* WHAT IS BEING ASKED: Where the records below have a line with "clip", that line is to be copied.

[Dataset excerpts]
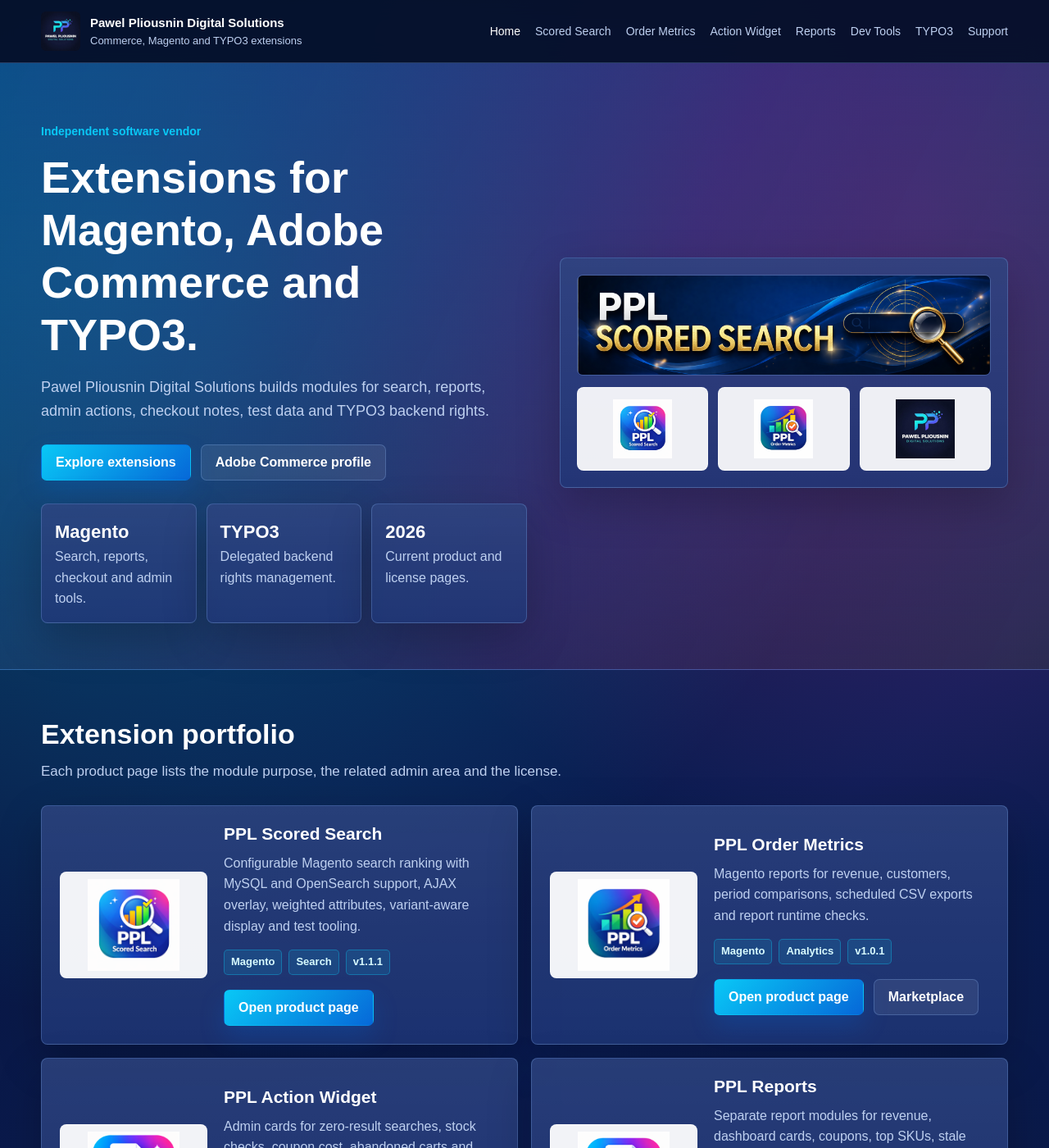
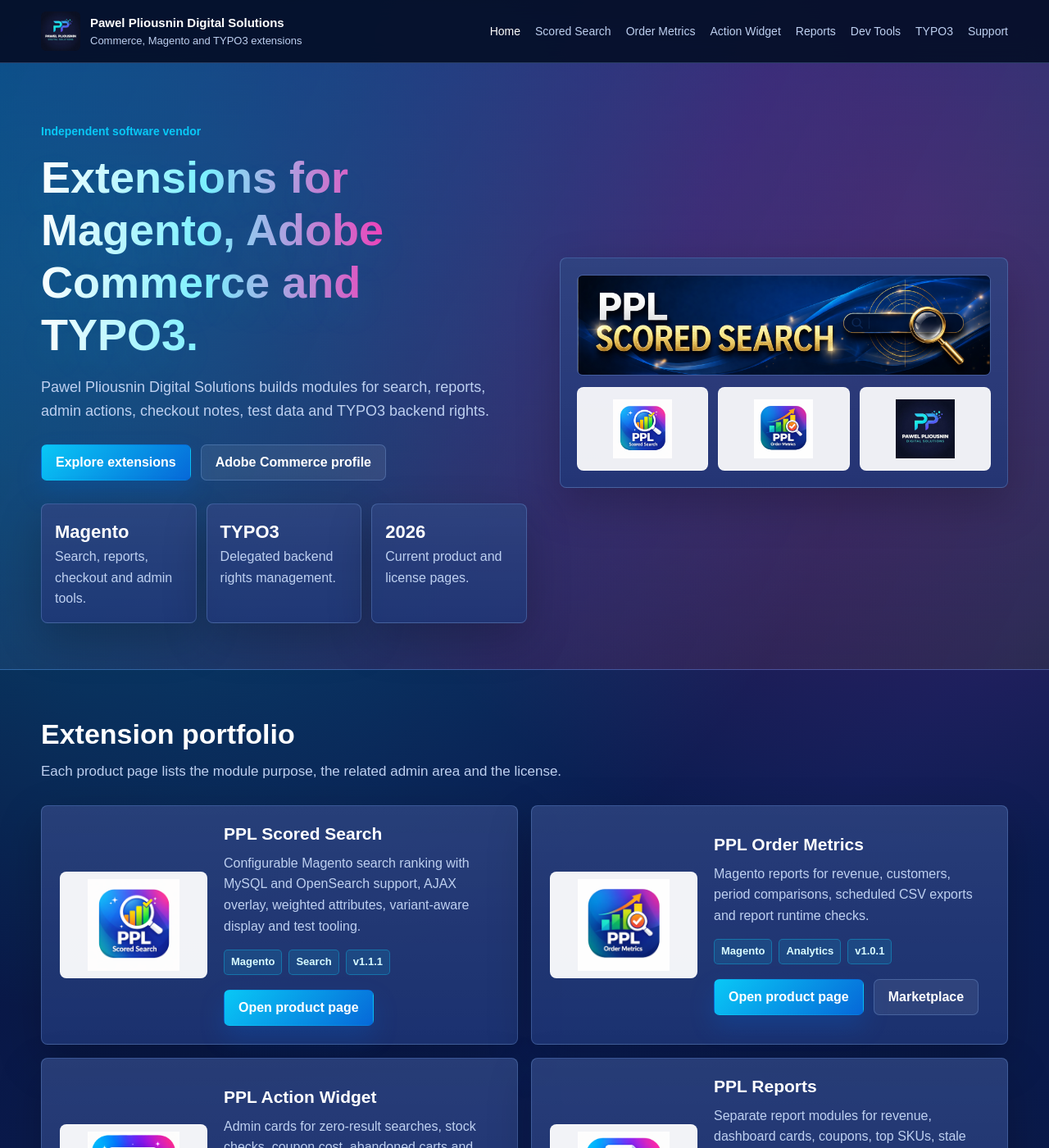
Before and after one commit to pliou/ppl-ds.com, a Jekyll site: the page built from index.html, in a window 1280 px wide and 1400 px high. Shown: the whole window at 82% size. Built offline with Jekyll 4.4.1, drawn with Linux system fonts in a browser that asks for light colours.

Commit message:
Restore heading gradient and correct product logos

```diff
--- a/reports.html
+++ b/reports.html
@@ -25,6 +25,7 @@
                 <div class="visual-panel">
                     <div class="logo-gallery" aria-label="PPL report module logos">
                         <img src="assets/images/ppl-report-core-logo.png" alt="PPL Report Core logo">
+                        <img src="assets/images/ppl-revenue-logo.png" alt="PPL Revenue logo">
                         <img src="assets/images/ppl-top-skus-logo.png" alt="PPL Top SKUs logo">
                         <img src="assets/images/ppl-coupon-usage-logo.png" alt="PPL Coupon Usage logo">
                         <img src="assets/images/ppl-orders-by-hour-logo.png" alt="PPL Orders by Hour logo">
@@ -44,7 +45,7 @@
                 </div>
                 <div class="grid three">
                     <div class="card"><img class="module-icon" src="assets/images/ppl-report-core-logo.png" alt="PPL Report Core logo"><h3>Report Core</h3><p>Admin menu, routes, ACL, registry, shell UI, shared table/card rendering, CSV support and scheduled report emails.</p></div>
-                    <div class="card"><img class="module-icon" src="assets/images/ppl-order-metrics-logo.png" alt="PPL Revenue logo"><h3>Revenue</h3><p>Revenue report for monitoring sales performance over time.</p></div>
+                    <div class="card"><img class="module-icon" src="assets/images/ppl-revenue-logo.png" alt="PPL Revenue logo"><h3>Revenue</h3><p>Revenue report for monitoring sales performance over time.</p></div>
                     <div class="card"><img class="module-icon" src="assets/images/ppl-coupon-usage-logo.png" alt="PPL Coupon Usage logo"><h3>Coupon Usage</h3><p>Coupon report for campaign usage, discounts and promotion impact.</p></div>
                     <div class="card"><img class="module-icon" src="assets/images/ppl-orders-by-hour-logo.png" alt="PPL Orders by Hour logo"><h3>Orders by Hour</h3><p>Hourly order distribution for staffing, shipping checks and traffic analysis.</p></div>
                     <div class="card"><img class="module-icon" src="assets/images/ppl-payment-revenue-logo.png" alt="PPL Payment Revenue logo"><h3>Payment Revenue</h3><p>Revenue split by payment method for payment performance review.</p></div>
--- a/styles.css
+++ b/styles.css
@@ -193,6 +193,14 @@
     font-size: 54px;
     max-width: 780px;
     color: #ffffff;
+}
+
+.hero h1 {
+    background: linear-gradient(90deg, #ffffff 0%, #7df1ff 34%, #f43ab7 72%, #ffd447 100%);
+    -webkit-background-clip: text;
+    background-clip: text;
+    -webkit-text-fill-color: transparent;
+    text-shadow: 0 18px 44px rgba(9, 200, 246, 0.12);
 }
 
 h2 {
```
Also changed, not shown: assets/images/ppl-action-widget-logo.png, assets/images/ppl-create-articles-logo.png, assets/images/ppl-create-customers-logo.png, assets/images/ppl-create-orders-logo.png, assets/images/ppl-create-store-logo.png, assets/images/ppl-daily-digest-logo.png, 6 other files.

* ANSWER SECTION:
+    -webkit-background-clip: text;
+    background-clip: text;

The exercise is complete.